"What's that you're reading there?"
"Thomas Pynchon, Against the Day."
"Whew! Good luck!"
Well, reviews were mixed. And the length is intimidating.
This era of the blog post, the YouTube clip, and the Tweet seems wholly unpropitious for the large-scale 800-1000-page novel -- yet they keep popping over the horizon: Against the Day, Jonathan Littell's The Kindly Ones, Alexander Theroux's Laura Warholic, Joshua Cohen's Witz, and a new one by William Vollmann every six months. Who is reading these? Are even the reviewers reading them (see Jack Green's Fire the Bastards!)?
There is an Against the Day readers website --
, part of a larger Pynchon website -- with acres of helpful annotations and indices, so obviously the book has its devotees, length notwithstanding.
I recall that my daughters were not dismayed as the later volumes in the Harry Potter series grew longer and longer -- if you're reading the book just for the sheer pleasure of reading it, more is better, perhaps, as three scoops of ice cream are better than two. Likewise, Stephen King's readers seem not at all put off by the length of The Stand, say.
But -- when a book is reputed to be complex, ambitious, intellectual, important, and so on, and it clocks in at, say, 1,087 pages, even serious lit folks (e.g., my faculty colleagues) will probably give it a pass.

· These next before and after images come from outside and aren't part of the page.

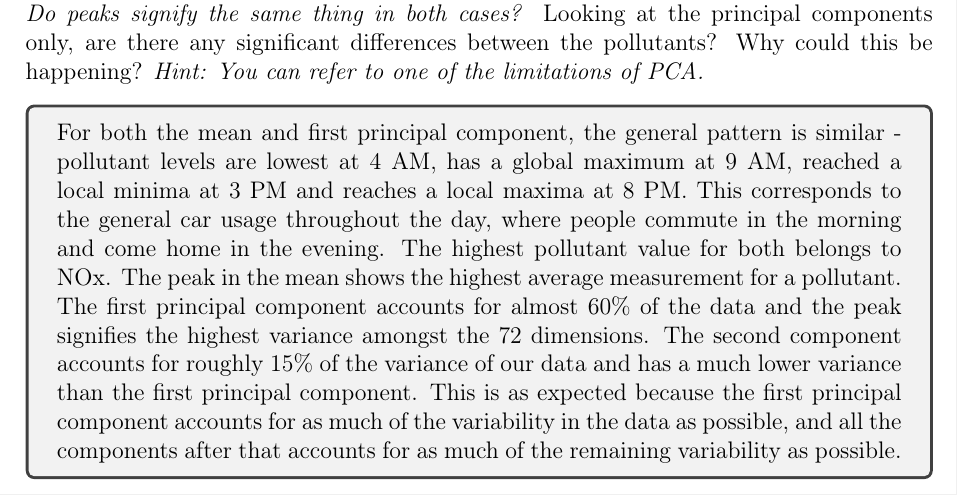
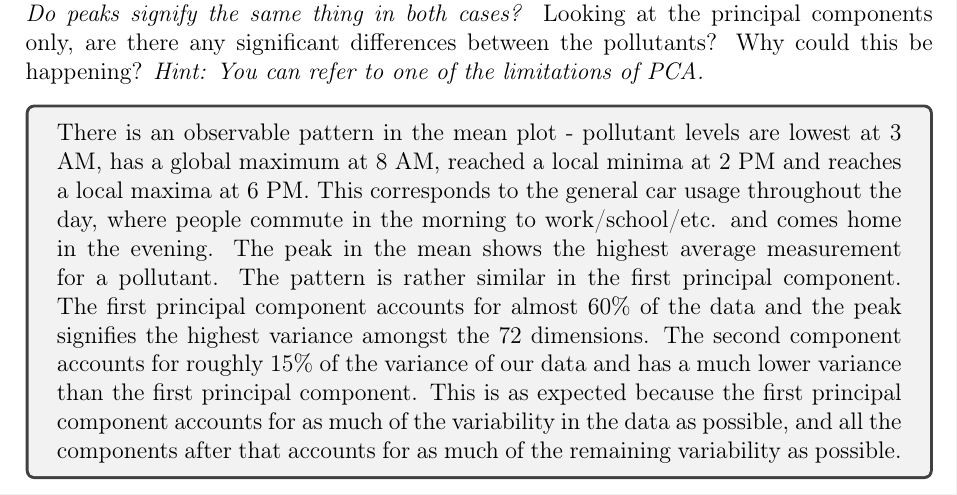
Before and after one commit to athiyadeviyani/Introductory-Applied-Machine-Learning, a LaTeX problem sheet (Assignment_2.tex): part of page 31 of 42, cut so that both start at the same text. Compiled offline with pdfLaTeX.

Commit message:
Update Assignment_2.tex

```diff
--- a/Assignment_2.tex
+++ b/Assignment_2.tex
@@ -540,7 +545,7 @@ The percentage of total variance explained reduces exponentially as the number o
 
 
 \answerbox{16em}{
-For both the mean and first principal component, the general pattern is similar - pollutant levels are lowest at 4 AM, has a global maximum at 9 AM, reached a local minima at 3 PM and reaches a local maxima at 8 PM. This corresponds to the general car usage throughout the day, where people commute in the morning and come home in the evening. The highest pollutant value for both belongs to NOx. The peak in the mean shows the highest average measurement for a pollutant. The first principal component accounts for almost 60\% of the data and the peak signifies the highest variance amongst the 72 dimensions. The second component accounts for roughly 15\% of the variance of our data and has a much lower variance than the first principal component. This is as expected because the first principal component accounts for as much of the variability in the data as possible, and all the components after that accounts for as much of the remaining variability as possible.
+There is an observable pattern in the mean plot - pollutant levels are lowest at 3 AM, has a global maximum at 8 AM, reached a local minima at 2 PM and reaches a local maxima at 6 PM. This corresponds to the general car usage throughout the day, where people commute in the morning to work/school/etc. and comes home in the evening. The peak in the mean shows the highest average measurement for a pollutant. The pattern is rather similar in the first principal component. The first principal component accounts for almost 60\% of the data and the peak signifies the highest variance amongst the 72 dimensions. The second component accounts for roughly 15\% of the variance of our data and has a much lower variance than the first principal component. This is as expected because the first principal component accounts for as much of the variability in the data as possible, and all the components after that accounts for as much of the remaining variability as possible.
 }
 
 
```
Also changed, not shown: Assignment_2.tex (5 more changed lines).
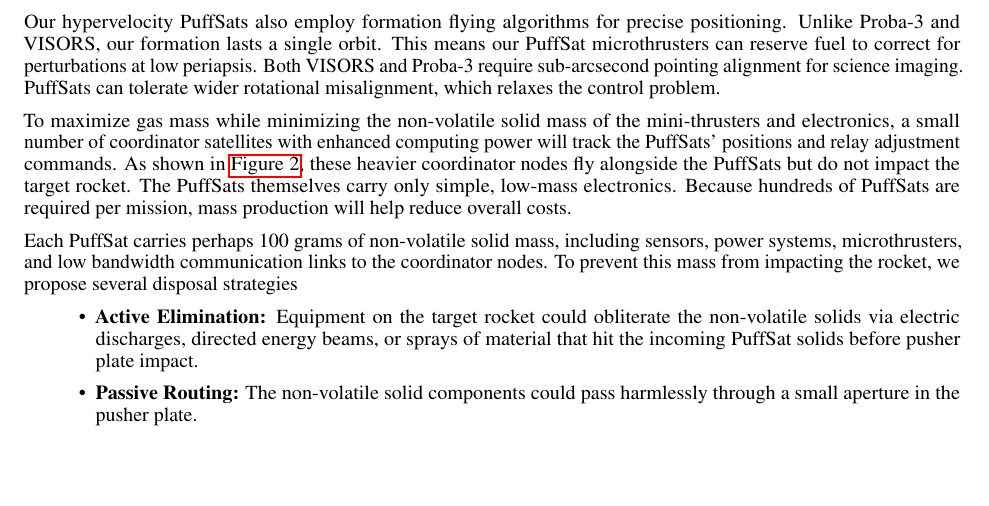
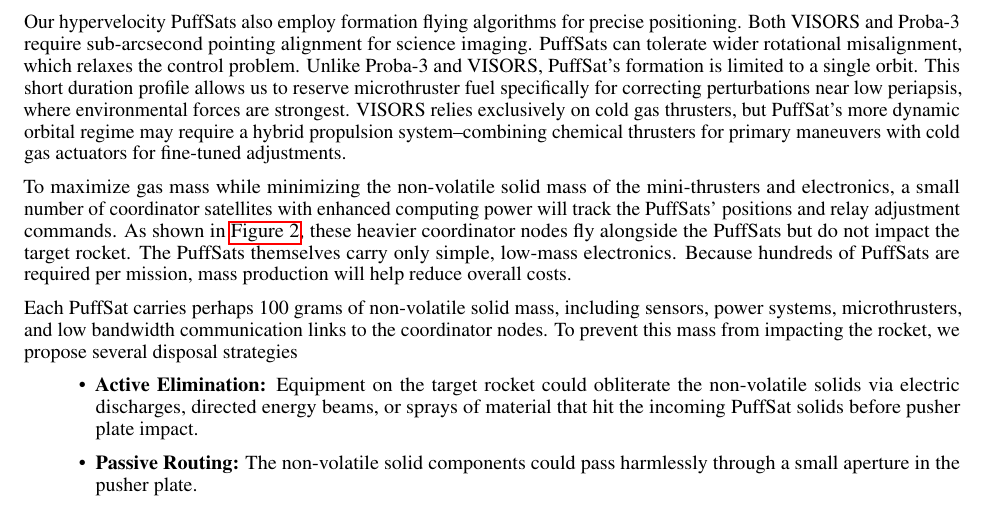
Before and after one commit to katzseth22202/Balloon-Pulse-Propulsion, a LaTeX paper (templateArxiv.tex): part of page 6 of 27, cut so that both start at the same text, the shorter picture padded with empty space. Compiled offline with pdfLaTeX.

Commit message:
Updates from Overleaf

```diff
--- a/templateArxiv.tex
+++ b/templateArxiv.tex
@@ -126,7 +126,7 @@ This speculative white paper presents a preliminary back of the envelope analysi
 \subsection{Navigation For PuffSat Pulsed Propulsion}\label{sec:neural_navigation}
 Millimeter-accuracy CubeSat formation flying is rapidly advancing. The European Space Agency's (ESA) Proba-3 mission recently demonstrated this capability by creating artificial solar eclipses with a precise two satellite formation \cite{esa_proba_3}. The Stanford Space Rendezvous Laboratory's VISORS mission \cite{guffanti2023autonomous}, nearing flight readiness (as of August 2025), will showcase millimeter-precision formation flying with 6U CubeSats for 10-second durations at a \SI{600}{\kilo\meter} altitude \cite{visors_formation_flying}.
 
-Our hypervelocity PuffSats also employ formation flying algorithms for precise positioning.  Unlike Proba-3 and VISORS, our formation lasts a single orbit. This means our PuffSat microthrusters can reserve fuel to correct for perturbations at low periapsis.  Both VISORS and Proba-3 require sub-arcsecond pointing alignment for science imaging.   PuffSats can tolerate wider rotational misalignment, which relaxes the control problem.
+Our hypervelocity PuffSats also employ formation flying algorithms for precise positioning.    Both VISORS and Proba-3 require sub-arcsecond pointing alignment for science imaging.   PuffSats can tolerate wider rotational misalignment, which relaxes the control problem.  Unlike Proba-3 and VISORS, PuffSat’s formation is limited to a single orbit. This short duration profile allows us to reserve microthruster fuel specifically for correcting perturbations near low periapsis, where environmental forces are strongest. VISORS relies exclusively on cold gas thrusters, but PuffSat’s more dynamic orbital regime may require a hybrid propulsion system--combining chemical thrusters for primary maneuvers with cold gas actuators for fine-tuned adjustments.
 
 To maximize gas mass while minimizing the non-volatile solid mass of the mini-thrusters and electronics, a small number of coordinator satellites with enhanced computing power will track the PuffSats' positions and relay adjustment commands. As shown in \autoref{fig:coordinator-nodes}, these heavier coordinator nodes fly alongside the PuffSats but do not impact the target rocket. The PuffSats themselves carry only simple, low-mass electronics. Because hundreds of PuffSats are required per mission, mass production will help reduce overall costs.
 
```
Also changed, not shown: references.bib (+1 -0 lines).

Yet writers still read them, publishers still publish them... someone is reading them, in some Anti-Terra inaccessible to me.